A type of brick bond. For more about types of brick bond, see Building a Wall.
Two-core-and-earth cable used to wire appliances or light fittings to a circuit.
Plastering tool used for finishing the surface of a render or plaster coat.
A valve which opens and closes by a float according to water level. The ball valve or ball cock is the most common type of float valve.
Flooring which is not fixed to the surface beneath.
A duct or channel carrying away smoke or hot air.
When the faces of two adjoining surfaces or objects are level, they are said to be flush with each other.
A piece of earth core that is not connected to the electrical circuit but instead links a metal component such a switch plate to an earth terminal.
A concrete-filled trench acting as the foundation for a wall.
Timber boards nailed to pegs in the ground to form a mould in which to pour concrete.
Four by two or 4×2
Refers to timber sold in lengths with a width of 4in and a thickness of 2in. The metric equivalent is 100mm x 50mm.Two by four is used extensively in construction.
A screw and plug combination used in fixing door linings and window frames. Also called shuttering.

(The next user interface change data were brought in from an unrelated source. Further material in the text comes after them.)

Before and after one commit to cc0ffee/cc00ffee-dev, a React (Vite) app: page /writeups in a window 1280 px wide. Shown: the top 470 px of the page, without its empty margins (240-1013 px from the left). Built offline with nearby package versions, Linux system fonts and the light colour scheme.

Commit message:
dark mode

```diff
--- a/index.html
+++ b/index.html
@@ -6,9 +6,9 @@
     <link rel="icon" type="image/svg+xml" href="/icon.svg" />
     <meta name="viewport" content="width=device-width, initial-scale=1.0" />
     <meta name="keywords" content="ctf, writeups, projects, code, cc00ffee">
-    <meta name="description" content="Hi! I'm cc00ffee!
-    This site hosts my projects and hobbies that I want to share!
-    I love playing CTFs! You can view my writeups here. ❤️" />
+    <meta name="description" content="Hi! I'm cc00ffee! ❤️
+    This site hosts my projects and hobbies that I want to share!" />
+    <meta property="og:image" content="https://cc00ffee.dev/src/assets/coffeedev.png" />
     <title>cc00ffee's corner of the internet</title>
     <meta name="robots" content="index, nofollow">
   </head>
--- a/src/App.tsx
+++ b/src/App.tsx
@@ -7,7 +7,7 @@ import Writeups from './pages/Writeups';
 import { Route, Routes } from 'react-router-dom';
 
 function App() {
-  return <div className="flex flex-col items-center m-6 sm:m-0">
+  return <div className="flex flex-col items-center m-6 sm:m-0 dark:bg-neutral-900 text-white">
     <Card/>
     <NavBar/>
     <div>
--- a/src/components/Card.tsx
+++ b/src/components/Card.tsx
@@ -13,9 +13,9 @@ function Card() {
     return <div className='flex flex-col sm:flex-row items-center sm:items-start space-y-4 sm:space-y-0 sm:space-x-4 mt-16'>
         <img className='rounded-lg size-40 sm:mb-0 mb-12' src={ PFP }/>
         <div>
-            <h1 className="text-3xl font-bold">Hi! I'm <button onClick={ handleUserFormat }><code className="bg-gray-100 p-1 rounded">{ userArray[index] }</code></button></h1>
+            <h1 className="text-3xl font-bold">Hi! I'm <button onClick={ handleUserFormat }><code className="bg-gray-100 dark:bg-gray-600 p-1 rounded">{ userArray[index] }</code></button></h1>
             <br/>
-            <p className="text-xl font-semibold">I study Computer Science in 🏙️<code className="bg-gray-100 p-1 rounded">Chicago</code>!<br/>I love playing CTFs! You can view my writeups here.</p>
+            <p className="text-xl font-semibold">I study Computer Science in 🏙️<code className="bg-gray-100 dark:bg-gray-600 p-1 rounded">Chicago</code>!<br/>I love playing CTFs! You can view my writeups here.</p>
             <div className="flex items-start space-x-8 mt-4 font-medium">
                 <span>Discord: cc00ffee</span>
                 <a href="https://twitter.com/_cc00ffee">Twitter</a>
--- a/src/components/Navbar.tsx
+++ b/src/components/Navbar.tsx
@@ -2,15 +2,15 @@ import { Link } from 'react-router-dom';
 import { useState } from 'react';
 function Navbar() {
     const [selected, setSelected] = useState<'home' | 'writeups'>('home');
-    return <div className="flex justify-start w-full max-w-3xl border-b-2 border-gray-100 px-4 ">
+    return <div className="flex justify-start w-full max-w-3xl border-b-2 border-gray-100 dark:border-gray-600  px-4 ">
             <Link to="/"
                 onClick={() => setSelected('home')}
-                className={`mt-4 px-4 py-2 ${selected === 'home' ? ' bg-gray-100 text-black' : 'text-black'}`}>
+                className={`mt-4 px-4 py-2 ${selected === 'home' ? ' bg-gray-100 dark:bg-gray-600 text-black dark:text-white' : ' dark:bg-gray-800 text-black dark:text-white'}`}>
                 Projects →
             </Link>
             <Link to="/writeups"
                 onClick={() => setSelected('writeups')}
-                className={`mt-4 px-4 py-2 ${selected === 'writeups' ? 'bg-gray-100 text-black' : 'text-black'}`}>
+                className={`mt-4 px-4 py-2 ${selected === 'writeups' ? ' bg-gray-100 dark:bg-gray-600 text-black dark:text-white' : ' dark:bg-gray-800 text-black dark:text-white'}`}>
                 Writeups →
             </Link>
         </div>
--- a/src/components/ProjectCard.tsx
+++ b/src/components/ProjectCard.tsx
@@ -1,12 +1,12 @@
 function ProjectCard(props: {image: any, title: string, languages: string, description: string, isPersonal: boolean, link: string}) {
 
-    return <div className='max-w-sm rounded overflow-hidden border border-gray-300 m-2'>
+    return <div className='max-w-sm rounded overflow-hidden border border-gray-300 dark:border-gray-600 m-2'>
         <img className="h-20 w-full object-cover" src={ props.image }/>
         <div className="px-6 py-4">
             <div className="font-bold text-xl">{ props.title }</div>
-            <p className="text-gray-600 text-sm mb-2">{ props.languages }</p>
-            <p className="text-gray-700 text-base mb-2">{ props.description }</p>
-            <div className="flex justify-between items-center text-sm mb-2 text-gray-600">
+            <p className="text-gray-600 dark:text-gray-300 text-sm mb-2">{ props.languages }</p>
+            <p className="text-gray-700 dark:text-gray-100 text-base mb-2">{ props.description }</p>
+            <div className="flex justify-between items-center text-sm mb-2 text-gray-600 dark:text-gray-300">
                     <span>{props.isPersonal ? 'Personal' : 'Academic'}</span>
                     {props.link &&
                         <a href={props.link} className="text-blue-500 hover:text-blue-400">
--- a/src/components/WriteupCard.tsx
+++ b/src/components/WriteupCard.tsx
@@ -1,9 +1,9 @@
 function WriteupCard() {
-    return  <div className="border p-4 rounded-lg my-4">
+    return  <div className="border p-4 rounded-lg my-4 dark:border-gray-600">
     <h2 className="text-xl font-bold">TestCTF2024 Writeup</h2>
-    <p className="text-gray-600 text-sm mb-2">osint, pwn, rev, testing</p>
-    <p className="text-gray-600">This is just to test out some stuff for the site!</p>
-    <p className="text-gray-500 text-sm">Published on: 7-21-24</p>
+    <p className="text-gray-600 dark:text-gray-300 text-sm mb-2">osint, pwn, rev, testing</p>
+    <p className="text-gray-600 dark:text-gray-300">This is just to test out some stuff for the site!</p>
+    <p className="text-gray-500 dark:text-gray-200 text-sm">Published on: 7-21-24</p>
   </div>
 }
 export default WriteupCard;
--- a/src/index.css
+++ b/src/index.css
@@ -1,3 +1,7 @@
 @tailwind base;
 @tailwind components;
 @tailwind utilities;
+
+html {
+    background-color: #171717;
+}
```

A drain with no pipe consisting of a trench filled with gravel, which drains water down a slope to a soakaway.
The indentation in one face of some bricks.
A protective device available in cartridge form or as fuse wires. For an appliance to work the current must pass through the fuse. If the current from the mains supply is too large the fuse will overheat and melt, breaking the circuit. Fuses are classed according to their performance requirements.
A wall-mounted unit where the fuses for all the building’s circuits are located.
Fused connection unit (FCU)
Appliances such as electric cookers are connected directly to the circuit and are protected by a dedicated fuse.
A branch running off an electrical ring main to a connection box with a double pole switch and fitted with a fuse to enable the connection of a fixed electrical appliance.
The holder or slot for a fuse.